Servers shipped with specialized co-processors for artificial intelligence (AI) and machine learning (ML) will make up over 10 percent of global server shipments by 2022, according to the Data Center Server Equipment Market Tracker from IHS Markit. Fueled by the adoption of Internet of Things (IoT) connected devices, network functions virtualization (NFV) and new software technologies like AI and ML, demand for data center server computation will accelerate, leaving the CPU struggling to keep up with demand. As a result, general-purpose programmable parallel compute co-processors will go mainstream to offer the CPU a much-needed helping hand.
Hyperscale cloud service providers lead in adoption of servers with specialized processing units for AI and ML. These providers are increasingly deploying servers with general-purpose programmable parallel compute co-processors, spurred by investments in AI for speech recognition, search engine optimization and cybersecurity. The latest IHS Markit Data Center Compute Strategies and Leadership Survey of over 150 North American enterprises confirms that businesses plan to also ramp investment in servers with co-processors, showing a preference for servers with general-purpose graphics processing units (GPUs) and field-programmable gate arrays (FPGAs).
Composable compute with PCI Express (PCIe) switches, which allow pools of compute, storage, networking and co-processors within a rack to be grouped together to form a virtual compute node, creates better economics for service providers and enterprises alike, enabling workload sharing and easy redistribution of co-processor pools.
Features that make it possible to virtualize co-processers continue to be added to multi-tenant server software, increasing the utilization of servers shipped with a co-processor and making them more attractive.
Generational improvements in co-processor performance have also made servers with co-processors more attractive than traditional CPU-only servers. In addition, co-processor options are multiplying, enabling diverse server architectures that allow customers to better match server to workload.

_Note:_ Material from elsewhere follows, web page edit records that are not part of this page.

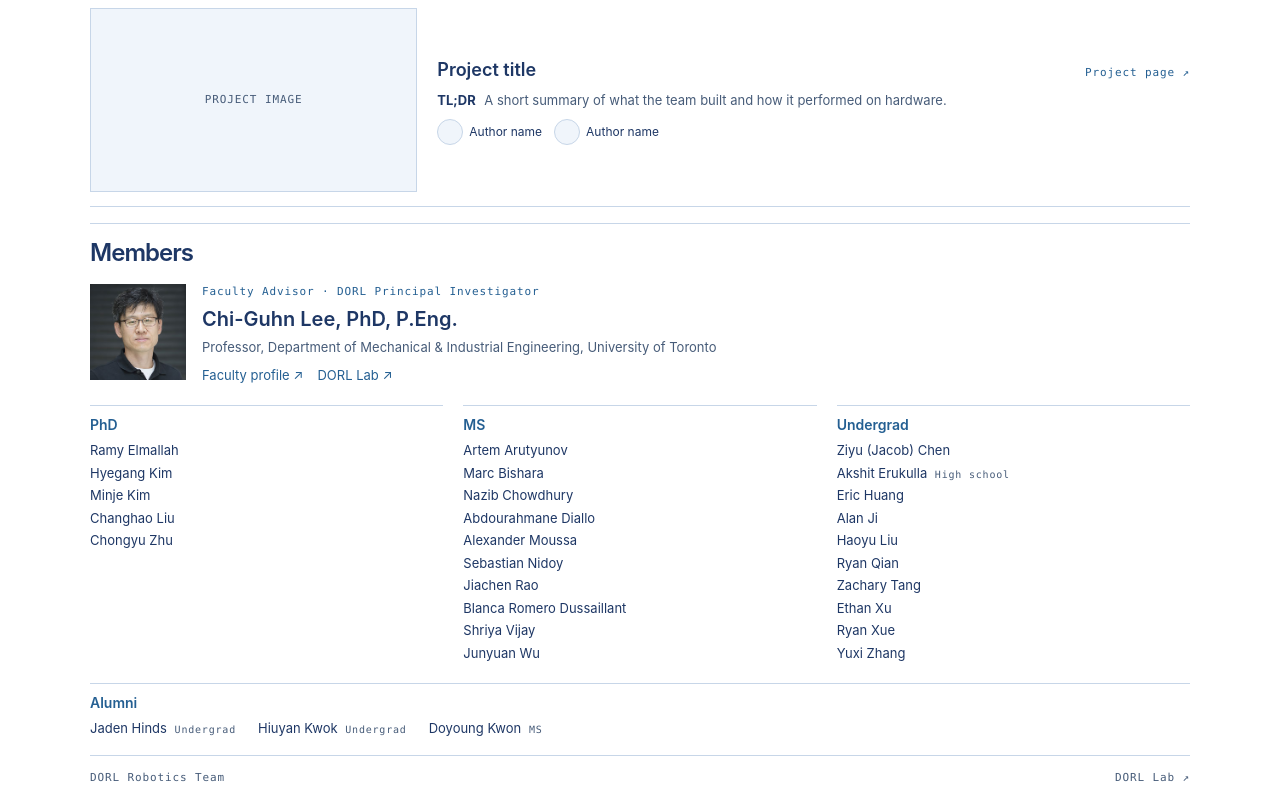
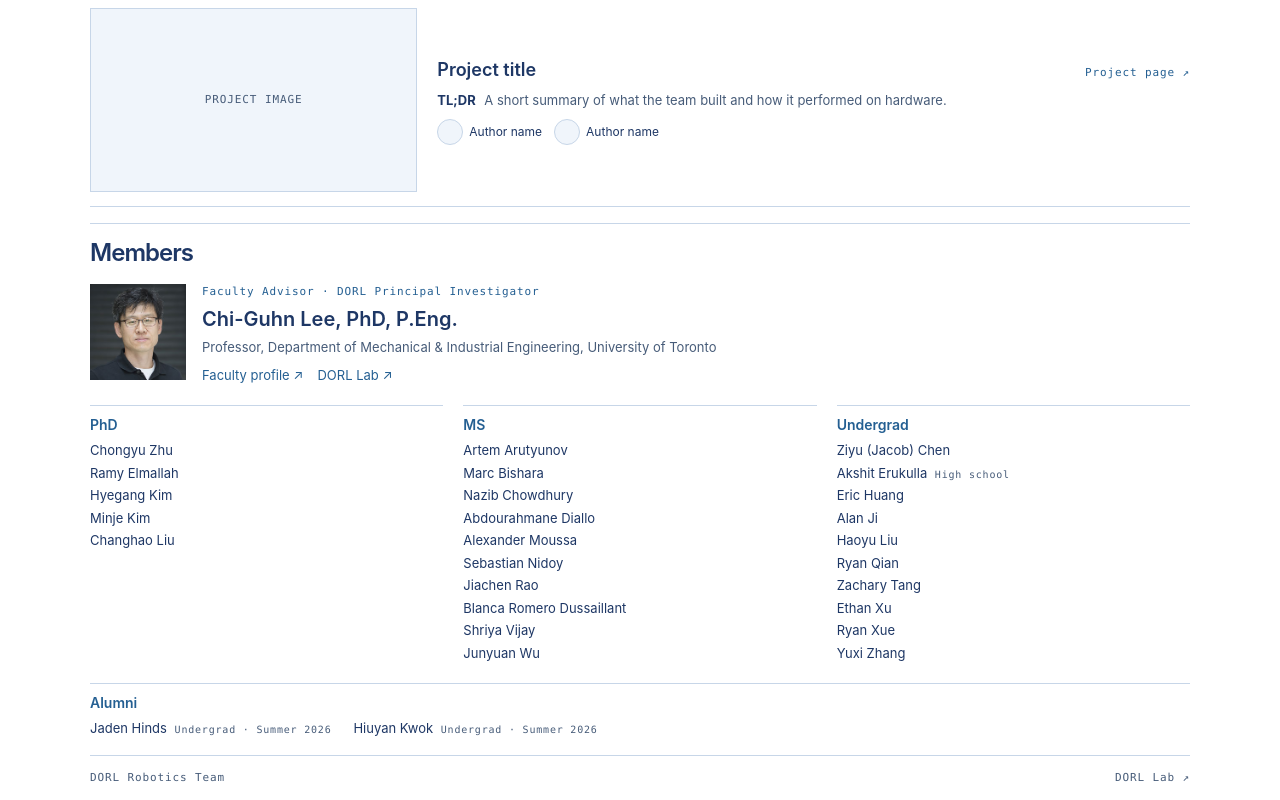
Before and after one commit to DORLR/dorlr.github.io, a plain HTML site: page index.html in a window 1280 px wide. Shown: the part 851-1651 px from the top of the page. Drawn offline with Linux system fonts and the light colour scheme.

Commit message:
Order PhD list by seniority and date alumni
Put the senior PhD students first, tag alumni with when they were
here, and drop a non-U of T collaborator from the alumni list.

```diff
--- a/index.html
+++ b/index.html
@@ -72,11 +72,11 @@
         <div class="group">
           <h3>PhD</h3>
           <ul class="names">
+            <li>Chongyu Zhu</li>
             <li>Ramy Elmallah</li>
             <li>Hyegang Kim</li>
             <li>Minje Kim</li>
             <li>Changhao Liu</li>
-            <li>Chongyu Zhu</li>
           </ul>
         </div>
         <div class="group">
@@ -112,9 +112,8 @@
         <div class="group alumni">
           <h3>Alumni</h3>
           <ul class="names">
-            <li>Jaden Hinds <span class="mono tag">Undergrad</span></li>
-            <li>Hiuyan Kwok <span class="mono tag">Undergrad</span></li>
-            <li>Doyoung Kwon <span class="mono tag">MS</span></li>
+            <li>Jaden Hinds <span class="mono tag">Undergrad · Summer 2026</span></li>
+            <li>Hiuyan Kwok <span class="mono tag">Undergrad · Summer 2026</span></li>
           </ul>
         </div>
       </div>
```
Also changed, not shown: 1 other file.
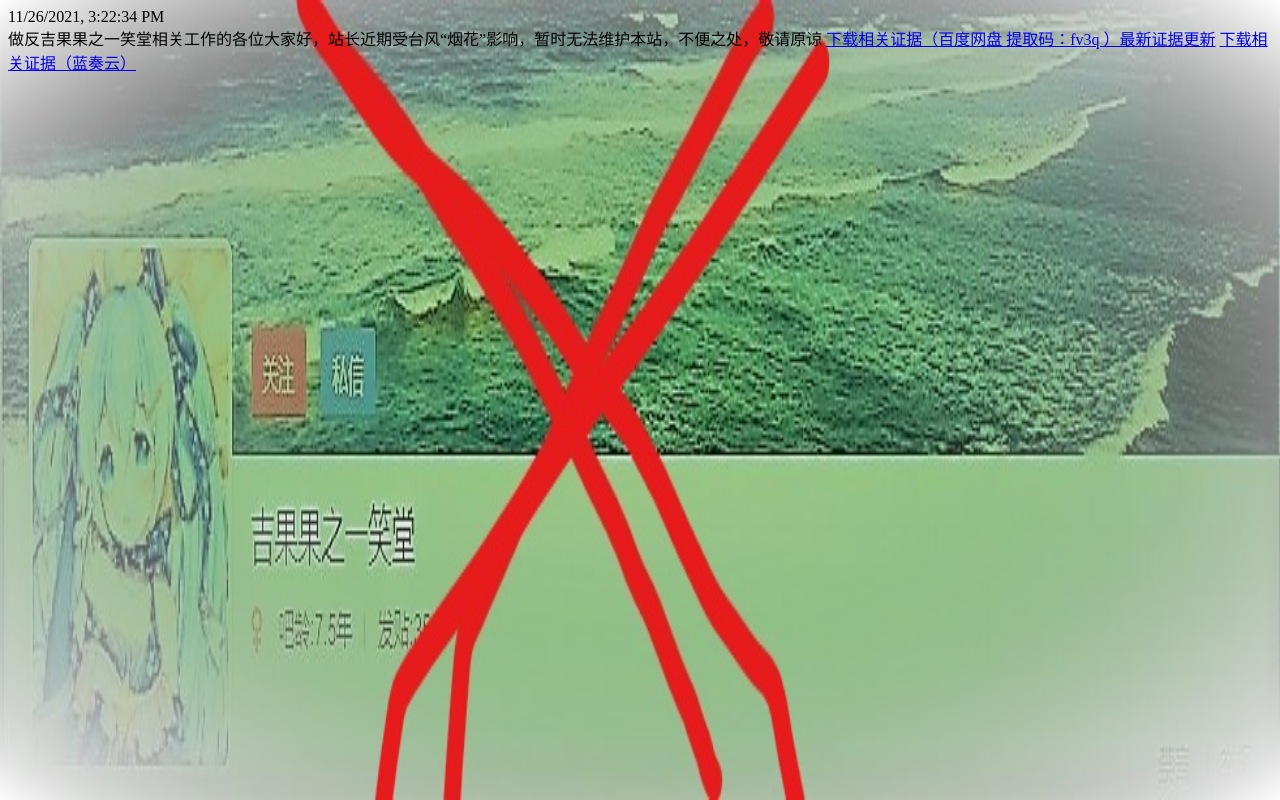
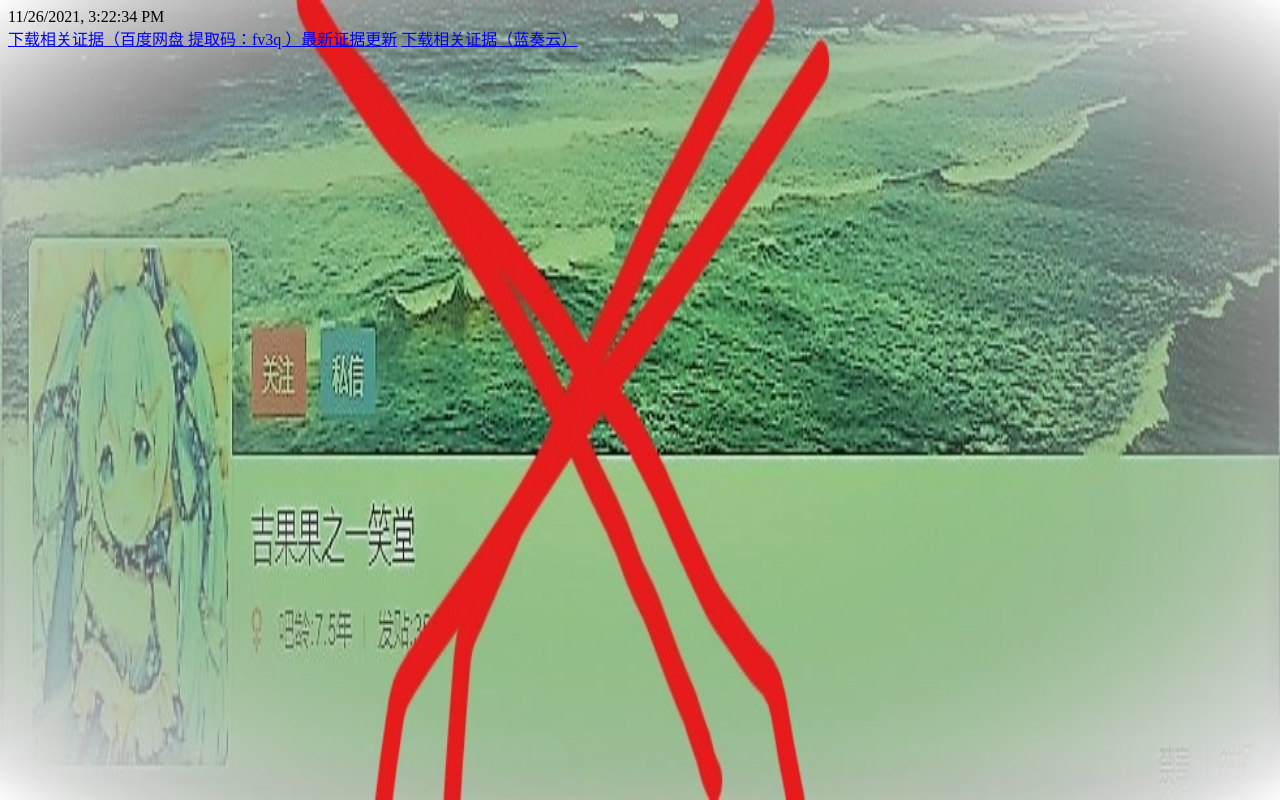
Before and after one commit to natsumi520/AntiTiebauser-G7GM15K, a plain HTML site: page index.html in a window 1280 px wide. Drawn offline with Linux system fonts and the light colour scheme.

Commit message:
Update index.html

```diff
--- a/index.html
+++ b/index.html
@@ -26,6 +26,5 @@ background-attachment: fixed;"
 <script>
 alert("吉果果之一笑堂你冚家富贵！ ");
 </script>
-做反吉果果之一笑堂相关工作的各位大家好，站长近期受台风“烟花”影响，暂时无法维护本站，不便之处，敬请原谅
 <a href="https://pan.baidu.com/s/1fUFtyNGkZjKc5gtfqzTYyw"target="_blank">下载相关证据（百度网盘 提取码：fv3q ）最新证据更新</a>
 <a href="https://luotianyimemz.lanzoui.com/iFANGrnev9e"target="_blank">下载相关证据（蓝奏云）</a>
```
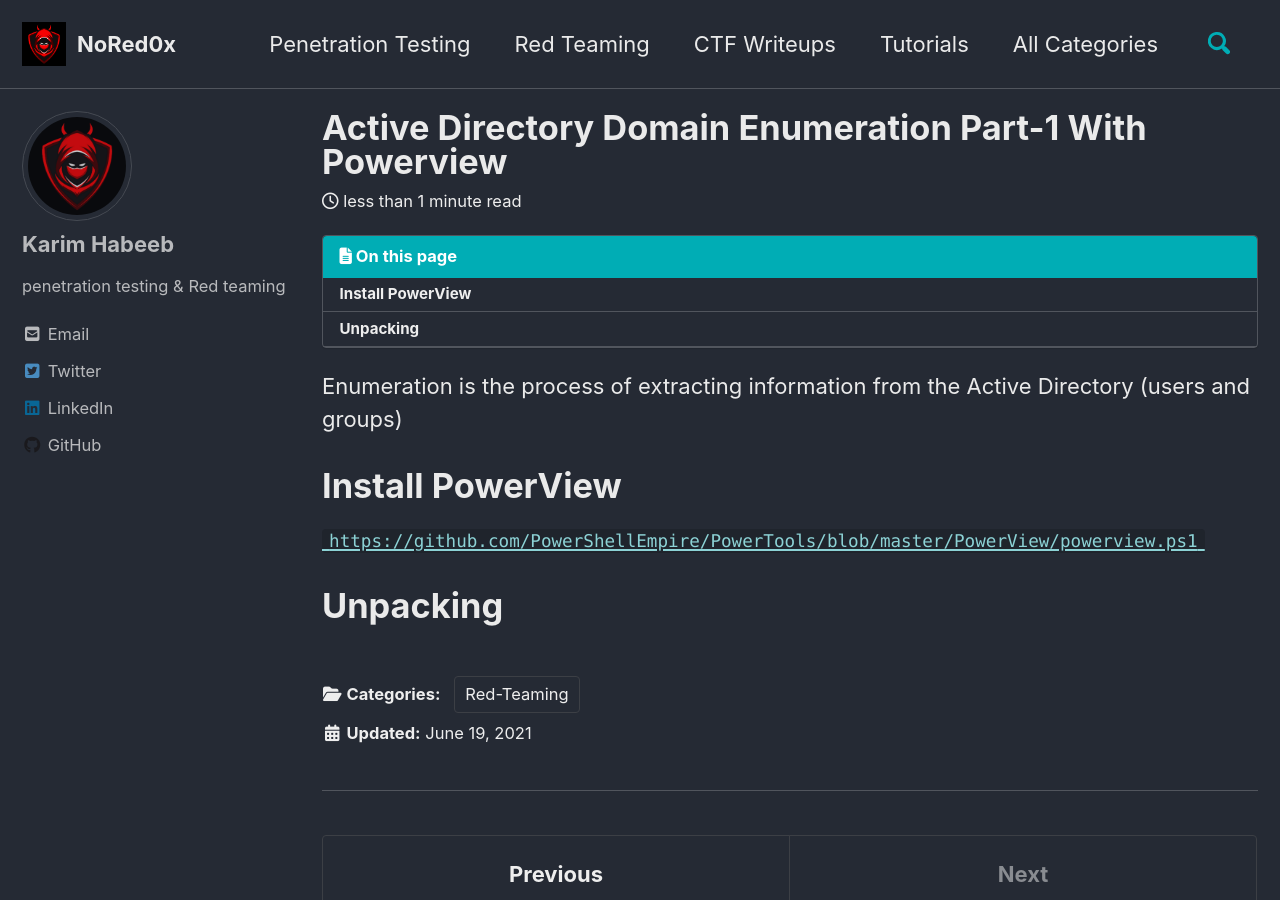
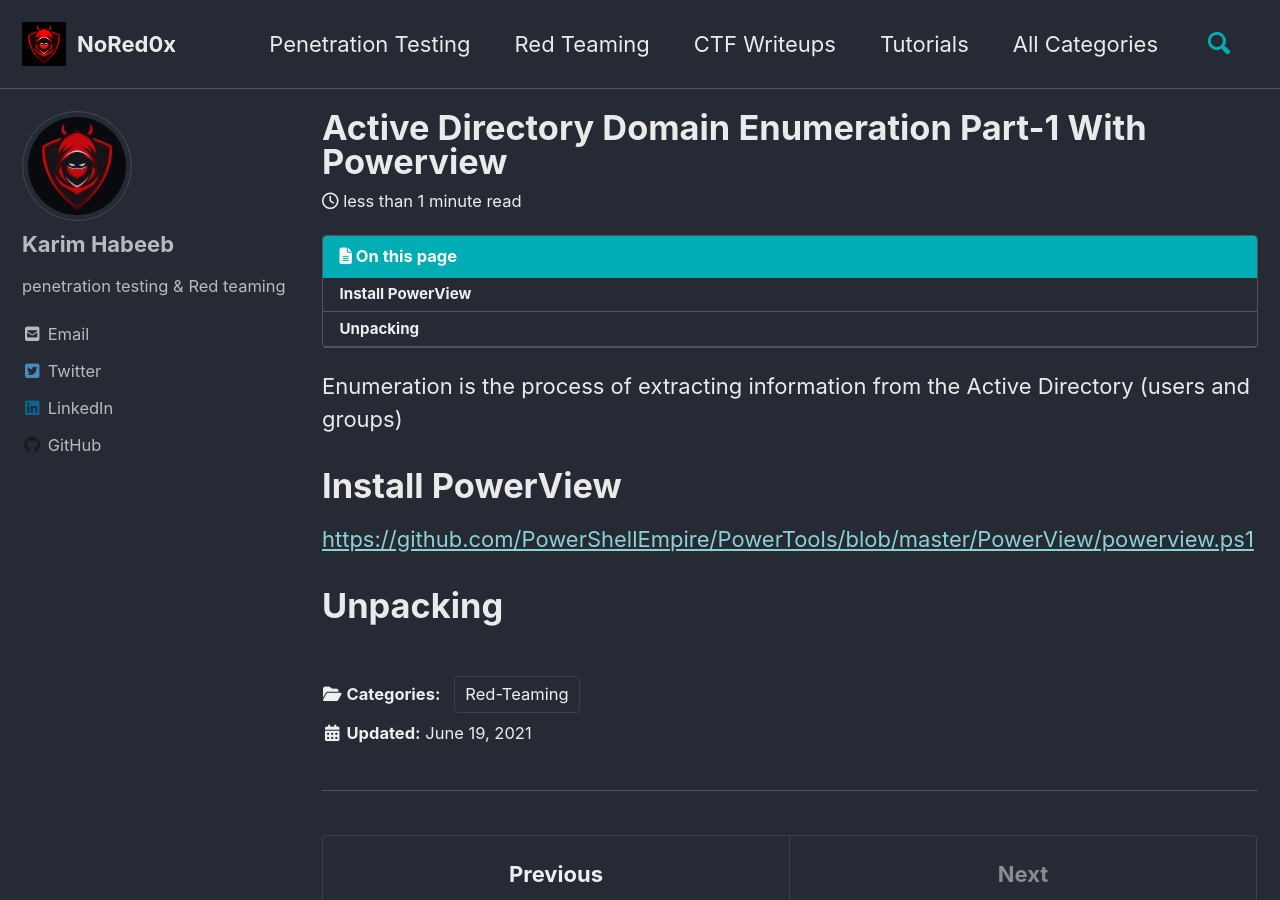
Before and after one commit to NoRed0x/NoRed0x.github.io, a Jekyll site: the page built from _posts/Red-Teaming/2021-06-19-active-directory-domain-enumeration.md, in a window 1280 px wide and 900 px high. Built offline with Jekyll 4.4.1, drawn with Linux system fonts in a browser that asks for light colours; cached includes are drawn as plain includes; nearby versions of some CDN libraries.

```diff
--- a/_posts/Red-Teaming/2021-06-19-active-directory-domain-enumeration.md
+++ b/_posts/Red-Teaming/2021-06-19-active-directory-domain-enumeration.md
@@ -13,6 +13,6 @@ Enumeration is the process of extracting information from the Active Directory (
 
 # Install PowerView
 
-  [`https://github.com/PowerShellEmpire/PowerTools/blob/master/PowerView/powerview.ps1`]('https://github.com/PowerShellEmpire/PowerTools/blob/master/PowerView/powerview.ps1')
+  [https://github.com/PowerShellEmpire/PowerTools/blob/master/PowerView/powerview.ps1]('https://github.com/PowerShellEmpire/PowerTools/blob/master/PowerView/powerview.ps1')
 
 # Unpacking
```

- Servers shipped with general-purpose graphics processing units (GPGPUs) are forecast to comprise 7 percent of global server units in 2022. (Forecast does not include GPUs for video.)
- Servers shipped with FPGAs, including PCIe form factor with Ethernet ports for FPGA clustering, are anticipated to make up 1.5 percent of worldwide server units in 2022. (Forecast does not include I/O cards used to connect servers to an Ethernet network.)
- Servers shipped with tensor processing units (TPUs) are projected to account for 0.8 percent of global server units in 2022.
- Servers shipped with other programmable co-processors are forecast to reach 1.5 percent of worldwide server units in 2022. Included in “other” are Xeon Phi co-processors, PEZYs, deep learning units (DLUs), neural network processor (NNPs), machine learning units (MLUs) and deep learning units (DLPs).
Data Center Server Equipment Market Tracker
Part of the IHS Markit Data Center Compute Intelligence Service, this report provides analysis and trends for data center servers, including form factors, server profiles, market segments and servers by CPU type and co-processors. The report also includes information about Ethernet network adapters, including analysis by adapter speed, CPU offload, form factors, use cases and market segments. Other information includes analysis and trends of multi-tenant server software by type (e.g., server virtualization and container software), market segments and server attach rates. Vendors tracked in this report include Dell, HPE, IBM, Inspur Broadcom, Cavium, VMware, RedHat, Docker and White Box OEM (e.g., QCT and WiWynn).